Front-end code change data
● ● ●

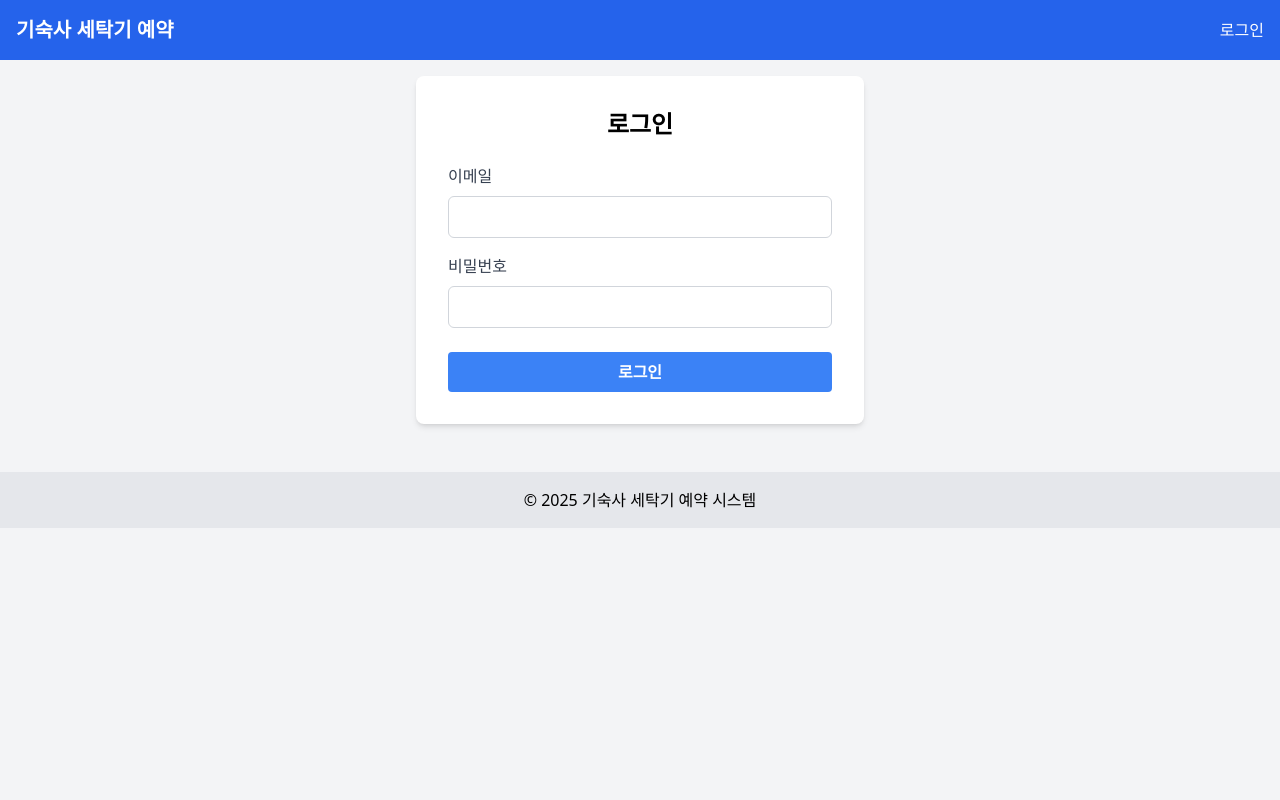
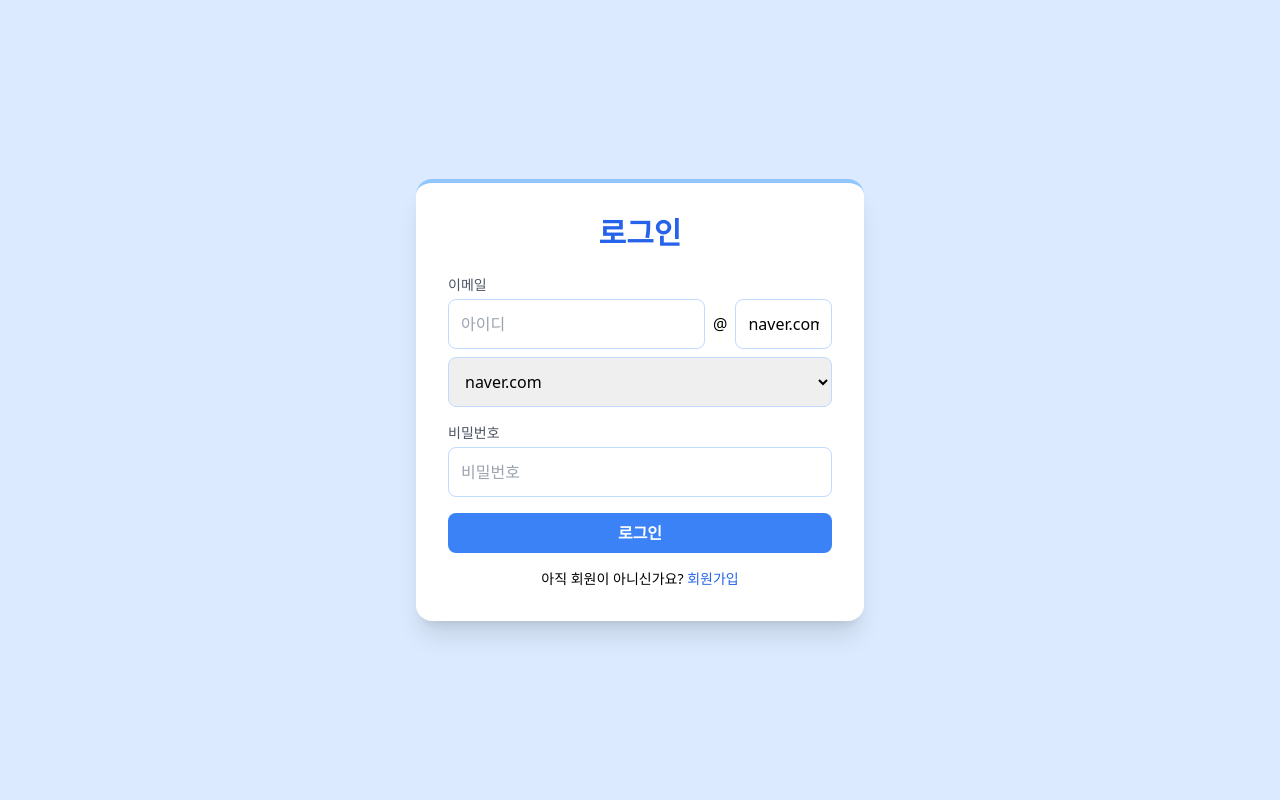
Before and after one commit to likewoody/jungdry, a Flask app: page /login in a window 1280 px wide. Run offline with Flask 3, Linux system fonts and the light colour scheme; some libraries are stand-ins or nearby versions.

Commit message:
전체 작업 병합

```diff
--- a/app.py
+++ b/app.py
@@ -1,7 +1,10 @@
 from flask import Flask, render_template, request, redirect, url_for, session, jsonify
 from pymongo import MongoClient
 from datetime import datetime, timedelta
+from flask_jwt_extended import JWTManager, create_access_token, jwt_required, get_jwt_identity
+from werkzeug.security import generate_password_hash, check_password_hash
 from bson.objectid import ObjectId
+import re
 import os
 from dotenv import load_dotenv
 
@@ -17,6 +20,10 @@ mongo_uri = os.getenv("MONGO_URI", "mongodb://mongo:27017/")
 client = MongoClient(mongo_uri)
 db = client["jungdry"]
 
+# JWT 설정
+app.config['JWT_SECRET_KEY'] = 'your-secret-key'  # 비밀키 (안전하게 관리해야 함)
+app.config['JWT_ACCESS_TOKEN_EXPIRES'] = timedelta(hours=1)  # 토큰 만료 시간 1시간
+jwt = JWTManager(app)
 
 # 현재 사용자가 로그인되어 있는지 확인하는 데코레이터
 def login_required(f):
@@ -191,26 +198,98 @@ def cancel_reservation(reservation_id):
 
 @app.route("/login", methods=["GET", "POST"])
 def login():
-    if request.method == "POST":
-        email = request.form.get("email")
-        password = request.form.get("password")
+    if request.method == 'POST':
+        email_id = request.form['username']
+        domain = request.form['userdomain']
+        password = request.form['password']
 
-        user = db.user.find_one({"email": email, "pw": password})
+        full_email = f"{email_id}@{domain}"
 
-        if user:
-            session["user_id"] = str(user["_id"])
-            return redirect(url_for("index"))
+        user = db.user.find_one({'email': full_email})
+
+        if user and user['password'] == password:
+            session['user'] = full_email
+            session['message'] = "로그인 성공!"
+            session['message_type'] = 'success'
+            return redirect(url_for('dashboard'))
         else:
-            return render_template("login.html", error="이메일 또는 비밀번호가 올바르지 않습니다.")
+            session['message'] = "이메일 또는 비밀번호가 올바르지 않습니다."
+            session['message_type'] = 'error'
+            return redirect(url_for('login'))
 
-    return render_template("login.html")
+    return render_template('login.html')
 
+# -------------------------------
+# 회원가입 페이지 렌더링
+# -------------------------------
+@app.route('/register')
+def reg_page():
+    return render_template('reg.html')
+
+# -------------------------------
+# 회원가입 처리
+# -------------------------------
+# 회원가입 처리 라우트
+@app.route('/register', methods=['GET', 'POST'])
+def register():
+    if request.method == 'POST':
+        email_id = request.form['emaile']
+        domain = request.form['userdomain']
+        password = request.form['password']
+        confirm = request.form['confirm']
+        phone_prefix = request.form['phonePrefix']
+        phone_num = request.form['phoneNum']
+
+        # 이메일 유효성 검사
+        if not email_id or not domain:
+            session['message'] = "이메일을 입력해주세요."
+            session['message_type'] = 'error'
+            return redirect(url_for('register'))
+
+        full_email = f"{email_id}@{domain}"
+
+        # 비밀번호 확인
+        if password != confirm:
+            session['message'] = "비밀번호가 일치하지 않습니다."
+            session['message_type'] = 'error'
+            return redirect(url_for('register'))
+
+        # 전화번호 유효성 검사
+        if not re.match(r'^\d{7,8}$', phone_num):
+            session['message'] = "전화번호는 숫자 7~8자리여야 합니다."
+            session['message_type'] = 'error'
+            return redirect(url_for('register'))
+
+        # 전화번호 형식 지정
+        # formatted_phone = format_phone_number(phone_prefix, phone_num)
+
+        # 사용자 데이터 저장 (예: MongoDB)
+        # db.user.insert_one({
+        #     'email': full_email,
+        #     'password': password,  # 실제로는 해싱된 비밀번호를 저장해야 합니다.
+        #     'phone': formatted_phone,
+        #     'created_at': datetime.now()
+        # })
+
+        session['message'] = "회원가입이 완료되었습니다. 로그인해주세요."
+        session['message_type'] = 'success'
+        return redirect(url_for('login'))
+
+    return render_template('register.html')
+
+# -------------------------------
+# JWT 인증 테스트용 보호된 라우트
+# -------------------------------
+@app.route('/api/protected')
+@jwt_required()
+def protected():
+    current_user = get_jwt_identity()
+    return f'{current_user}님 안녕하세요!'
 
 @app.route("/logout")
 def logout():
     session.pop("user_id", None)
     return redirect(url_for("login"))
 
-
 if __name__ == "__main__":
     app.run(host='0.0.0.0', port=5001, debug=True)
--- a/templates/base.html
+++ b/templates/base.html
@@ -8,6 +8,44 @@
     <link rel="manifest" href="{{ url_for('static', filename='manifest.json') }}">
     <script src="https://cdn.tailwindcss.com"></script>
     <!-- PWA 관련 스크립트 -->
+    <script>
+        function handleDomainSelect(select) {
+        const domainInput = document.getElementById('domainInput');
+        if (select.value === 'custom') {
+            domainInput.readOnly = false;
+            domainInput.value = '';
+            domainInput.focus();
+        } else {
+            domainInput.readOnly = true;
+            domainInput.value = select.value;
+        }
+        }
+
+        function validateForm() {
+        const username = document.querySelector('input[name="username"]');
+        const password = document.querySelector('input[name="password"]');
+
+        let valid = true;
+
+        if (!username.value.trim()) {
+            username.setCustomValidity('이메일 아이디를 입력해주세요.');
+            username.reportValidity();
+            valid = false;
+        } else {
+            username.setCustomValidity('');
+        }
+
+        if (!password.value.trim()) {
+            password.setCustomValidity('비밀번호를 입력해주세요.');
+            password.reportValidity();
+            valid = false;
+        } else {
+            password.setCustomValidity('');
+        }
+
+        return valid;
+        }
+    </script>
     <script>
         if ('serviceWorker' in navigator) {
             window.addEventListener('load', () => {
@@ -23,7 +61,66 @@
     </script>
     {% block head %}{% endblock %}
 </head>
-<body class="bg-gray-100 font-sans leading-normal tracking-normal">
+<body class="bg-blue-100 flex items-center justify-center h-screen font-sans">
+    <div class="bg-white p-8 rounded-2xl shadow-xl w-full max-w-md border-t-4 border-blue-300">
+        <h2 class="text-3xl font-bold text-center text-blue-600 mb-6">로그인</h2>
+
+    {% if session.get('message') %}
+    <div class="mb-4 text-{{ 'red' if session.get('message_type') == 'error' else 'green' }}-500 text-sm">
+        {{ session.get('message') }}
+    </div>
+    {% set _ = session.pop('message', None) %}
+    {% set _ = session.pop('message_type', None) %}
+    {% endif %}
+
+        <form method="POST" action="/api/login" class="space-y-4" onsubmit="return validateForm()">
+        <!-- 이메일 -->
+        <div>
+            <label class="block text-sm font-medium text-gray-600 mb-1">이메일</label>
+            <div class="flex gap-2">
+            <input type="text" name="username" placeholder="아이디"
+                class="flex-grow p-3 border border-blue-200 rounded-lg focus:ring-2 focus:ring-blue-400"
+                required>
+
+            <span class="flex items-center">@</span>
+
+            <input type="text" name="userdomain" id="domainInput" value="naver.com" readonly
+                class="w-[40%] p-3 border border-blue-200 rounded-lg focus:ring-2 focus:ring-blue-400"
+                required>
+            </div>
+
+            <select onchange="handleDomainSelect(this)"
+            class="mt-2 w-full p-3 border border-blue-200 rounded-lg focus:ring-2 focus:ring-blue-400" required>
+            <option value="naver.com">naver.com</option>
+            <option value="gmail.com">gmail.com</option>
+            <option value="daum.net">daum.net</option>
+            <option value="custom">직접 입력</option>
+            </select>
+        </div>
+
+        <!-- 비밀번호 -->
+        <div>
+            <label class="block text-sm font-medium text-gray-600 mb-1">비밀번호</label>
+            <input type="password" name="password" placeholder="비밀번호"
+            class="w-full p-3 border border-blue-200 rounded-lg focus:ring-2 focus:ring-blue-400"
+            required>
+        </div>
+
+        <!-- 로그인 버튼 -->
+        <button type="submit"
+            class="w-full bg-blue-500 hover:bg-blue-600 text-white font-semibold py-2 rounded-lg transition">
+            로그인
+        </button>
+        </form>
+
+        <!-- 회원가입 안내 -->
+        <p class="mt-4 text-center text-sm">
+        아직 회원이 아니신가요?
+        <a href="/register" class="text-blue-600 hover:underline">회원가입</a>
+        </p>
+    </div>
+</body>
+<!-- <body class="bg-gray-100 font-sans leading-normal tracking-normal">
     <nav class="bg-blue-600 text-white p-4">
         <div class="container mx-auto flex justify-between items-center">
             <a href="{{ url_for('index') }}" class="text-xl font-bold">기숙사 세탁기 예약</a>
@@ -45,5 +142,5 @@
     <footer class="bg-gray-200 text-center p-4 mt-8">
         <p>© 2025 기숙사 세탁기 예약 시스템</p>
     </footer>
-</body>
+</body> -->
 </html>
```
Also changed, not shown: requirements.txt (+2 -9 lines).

● ● ●

◆ BRIEF ◆
Return a copy of each line in the entries that contains "None".

◆ WRITTEN SOLUTION ◆
     session.pop("user_id", None)
+    {% set _ = session.pop('message', None) %}
+    {% set _ = session.pop('message_type', None) %}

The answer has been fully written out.